[DATA EXCERPTS Boundary: Start]

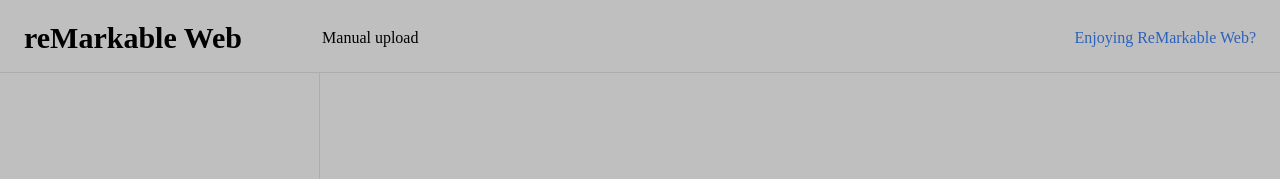
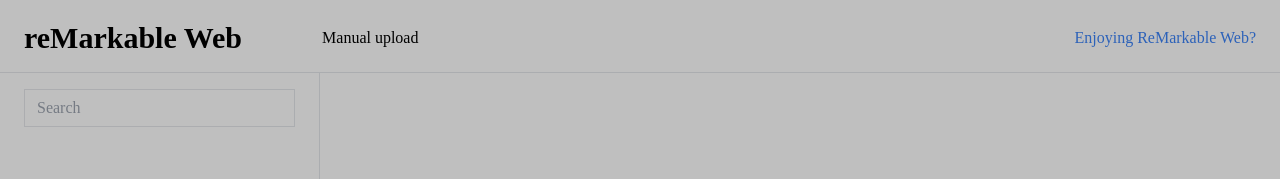
Before and after one commit to AndrewBestbier/reMarkableWeb, a Next.js app: page / in a window 1280 px wide. Shown: the top 179 px of the page. Built offline with nearby package versions, Linux system fonts and the light colour scheme.

Commit message:
Add search

```diff
--- a/package.json
+++ b/package.json
@@ -16,6 +16,7 @@
     "extract-zip": "^2.0.1",
     "file-saver": "^2.0.5",
     "formik": "^2.2.9",
+    "fuse.js": "^6.6.2",
     "glob": "^8.0.3",
     "list-to-tree": "^2.2.5",
     "next": "12.2.4",
--- a/pages/index.tsx
+++ b/pages/index.tsx
@@ -1,4 +1,4 @@
-import { useEffect, useState } from "react";
+import { ChangeEvent, useEffect, useState } from "react";
 import { Header } from "../components/header";
 import { AiFillFolder, AiFillFile, AiOutlineFolder } from "react-icons/ai";
 import { HiOutlineChevronRight, HiOutlineChevronDown } from "react-icons/hi";
@@ -8,6 +8,7 @@
 import classNames from "classnames";
 import { saveAs } from "file-saver";
 import { RegisterDeviceModal } from "../components/register-modal";
+import Fuse from "fuse.js";
 
 type File = {
   id: string;
@@ -24,16 +25,22 @@
 
 const store = proxy<{
   examinedFileHash: string;
+  searchText: string;
   refreshToken: string;
   examinedFileTitle: string;
 }>({
   examinedFileHash: "",
+  searchText: "",
   examinedFileTitle: "",
   refreshToken: "",
 });
 
 const setExaminedFileHash = (fileHash: string) => {
   store.examinedFileHash = fileHash;
+};
+
+const setSearchText = (searchText: string) => {
+  store.searchText = searchText;
 };
 
 const setExaminedFileTitle = (fileTitle: string) => {
@@ -119,7 +126,7 @@
       );
       return response.data.refreshToken;
     },
-    { enabled: !!deviceToken, staleTime: Infinity }
+    { enabled: !!deviceToken && true, staleTime: Infinity }
   );
 
   useEffect(() => {
@@ -219,8 +226,6 @@
 
   const files = (filteredFiles || []).concat(missingUpdatesQuery?.data || []);
 
-  const fileTree = createDataTree(files);
-
   return (
     <>
       <Header />
@@ -232,7 +237,7 @@
       />
       <div className="grid grid-cols-12 grid-rows-1 grow overflow-hidden">
         <div className="col-span-3 overflow-x-auto overflow-y-auto flex grow">
-          <Sidebar fileTree={fileTree} />
+          <Sidebar files={files} />
         </div>
         <div className="col-span-9 flex grow overscroll-contain overflow-auto">
           <FileView />
@@ -421,7 +426,7 @@
         {file.type === "CollectionType" && !file.childNodes.length ? (
           <AiOutlineFolder className="min-w-fit ml-6" />
         ) : null}
-        {file.type === "DocumentType" && !file.childNodes.length ? (
+        {file.type === "DocumentType" && !file.childNodes?.length ? (
           <AiFillFile className="min-w-fit ml-6" />
         ) : null}
         {file.visibleName}
@@ -440,17 +445,45 @@
   );
 };
 
-const Sidebar = ({ fileTree }: { fileTree: File[] }) => {
+const Sidebar = ({ files }: { files: File[] }) => {
+  const { searchText } = useSnapshot(store);
+
+  const fuse = new Fuse(
+    files.filter((file) => file.type === "DocumentType"),
+    {
+      keys: ["visibleName"],
+      includeScore: true,
+      threshold: 0.4,
+    }
+  );
+
+  const searchResults = fuse.search(searchText);
+  console.log("a", searchResults);
+  const fileTree = createDataTree(files);
+
+  const onSearch = (event: ChangeEvent<HTMLInputElement>) => {
+    setSearchText(event.target.value);
+  };
+
   return (
     <div className="py-4 px-6 border-r whitespace-nowrap overflow-auto grow">
-      {fileTree
+      <input
+        type="text"
+        className="w-full mb-4 appearance-none border w-full py-2 px-3 text-gray-700 leading-tight focus:outline-none focus:shadow-outline"
+        value={searchText}
+        placeholder="Search"
+        onChange={onSearch}
+      />
+      {!searchText
+        ? fileTree
             .sort(
               (a, b) =>
                 a.type.localeCompare(b.type) ||
                 a.visibleName.localeCompare(b.visibleName)
             )
-        .map((file) => (
-          <File file={file} key={file.id} />
+            .map((file) => <File file={file} key={file.id} />)
+        : searchResults.map((result) => (
+            <File file={result.item} key={result.item.id} />
           ))}
     </div>
   );
```
Also changed, not shown: 2 other files (tests, documents, lock files or other folders). Lines whose indentation alone changed are shown as unchanged.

[DATA EXCERPTS Boundary: End]

*WORK REQUIRED:* Your output should be the records above, duplicated exactly and picture-free.

*FINISHED EXERCISE:*
Before and after one commit to AndrewBestbier/reMarkableWeb, a Next.js app: page / in a window 1280 px wide. Shown: the top 179 px of the page. Built offline with nearby package versions, Linux system fonts and the light colour scheme.

Commit message:
Add search

```diff
--- a/package.json
+++ b/package.json
@@ -16,6 +16,7 @@
     "extract-zip": "^2.0.1",
     "file-saver": "^2.0.5",
     "formik": "^2.2.9",
+    "fuse.js": "^6.6.2",
     "glob": "^8.0.3",
     "list-to-tree": "^2.2.5",
     "next": "12.2.4",
--- a/pages/index.tsx
+++ b/pages/index.tsx
@@ -1,4 +1,4 @@
-import { useEffect, useState } from "react";
+import { ChangeEvent, useEffect, useState } from "react";
 import { Header } from "../components/header";
 import { AiFillFolder, AiFillFile, AiOutlineFolder } from "react-icons/ai";
 import { HiOutlineChevronRight, HiOutlineChevronDown } from "react-icons/hi";
@@ -8,6 +8,7 @@
 import classNames from "classnames";
 import { saveAs } from "file-saver";
 import { RegisterDeviceModal } from "../components/register-modal";
+import Fuse from "fuse.js";
 
 type File = {
   id: string;
@@ -24,16 +25,22 @@
 
 const store = proxy<{
   examinedFileHash: string;
+  searchText: string;
   refreshToken: string;
   examinedFileTitle: string;
 }>({
   examinedFileHash: "",
+  searchText: "",
   examinedFileTitle: "",
   refreshToken: "",
 });
 
 const setExaminedFileHash = (fileHash: string) => {
   store.examinedFileHash = fileHash;
+};
+
+const setSearchText = (searchText: string) => {
+  store.searchText = searchText;
 };
 
 const setExaminedFileTitle = (fileTitle: string) => {
@@ -119,7 +126,7 @@
       );
       return response.data.refreshToken;
     },
-    { enabled: !!deviceToken, staleTime: Infinity }
+    { enabled: !!deviceToken && true, staleTime: Infinity }
   );
 
   useEffect(() => {
@@ -219,8 +226,6 @@
 
   const files = (filteredFiles || []).concat(missingUpdatesQuery?.data || []);
 
-  const fileTree = createDataTree(files);
-
   return (
     <>
       <Header />
@@ -232,7 +237,7 @@
       />
       <div className="grid grid-cols-12 grid-rows-1 grow overflow-hidden">
         <div className="col-span-3 overflow-x-auto overflow-y-auto flex grow">
-          <Sidebar fileTree={fileTree} />
+          <Sidebar files={files} />
         </div>
         <div className="col-span-9 flex grow overscroll-contain overflow-auto">
           <FileView />
@@ -421,7 +426,7 @@
         {file.type === "CollectionType" && !file.childNodes.length ? (
           <AiOutlineFolder className="min-w-fit ml-6" />
         ) : null}
-        {file.type === "DocumentType" && !file.childNodes.length ? (
+        {file.type === "DocumentType" && !file.childNodes?.length ? (
           <AiFillFile className="min-w-fit ml-6" />
         ) : null}
         {file.visibleName}
@@ -440,17 +445,45 @@
   );
 };
 
-const Sidebar = ({ fileTree }: { fileTree: File[] }) => {
+const Sidebar = ({ files }: { files: File[] }) => {
+  const { searchText } = useSnapshot(store);
+
+  const fuse = new Fuse(
+    files.filter((file) => file.type === "DocumentType"),
+    {
+      keys: ["visibleName"],
+      includeScore: true,
+      threshold: 0.4,
+    }
+  );
+
+  const searchResults = fuse.search(searchText);
+  console.log("a", searchResults);
+  const fileTree = createDataTree(files);
+
+  const onSearch = (event: ChangeEvent<HTMLInputElement>) => {
+    setSearchText(event.target.value);
+  };
+
   return (
     <div className="py-4 px-6 border-r whitespace-nowrap overflow-auto grow">
-      {fileTree
+      <input
+        type="text"
+        className="w-full mb-4 appearance-none border w-full py-2 px-3 text-gray-700 leading-tight focus:outline-none focus:shadow-outline"
+        value={searchText}
+        placeholder="Search"
+        onChange={onSearch}
+      />
+      {!searchText
+        ? fileTree
             .sort(
               (a, b) =>
                 a.type.localeCompare(b.type) ||
                 a.visibleName.localeCompare(b.visibleName)
             )
-        .map((file) => (
-          <File file={file} key={file.id} />
+            .map((file) => <File file={file} key={file.id} />)
+        : searchResults.map((result) => (
+            <File file={result.item} key={result.item.id} />
           ))}
     </div>
   );
```
Also changed, not shown: 2 other files (tests, documents, lock files or other folders). Lines whose indentation alone changed are shown as unchanged.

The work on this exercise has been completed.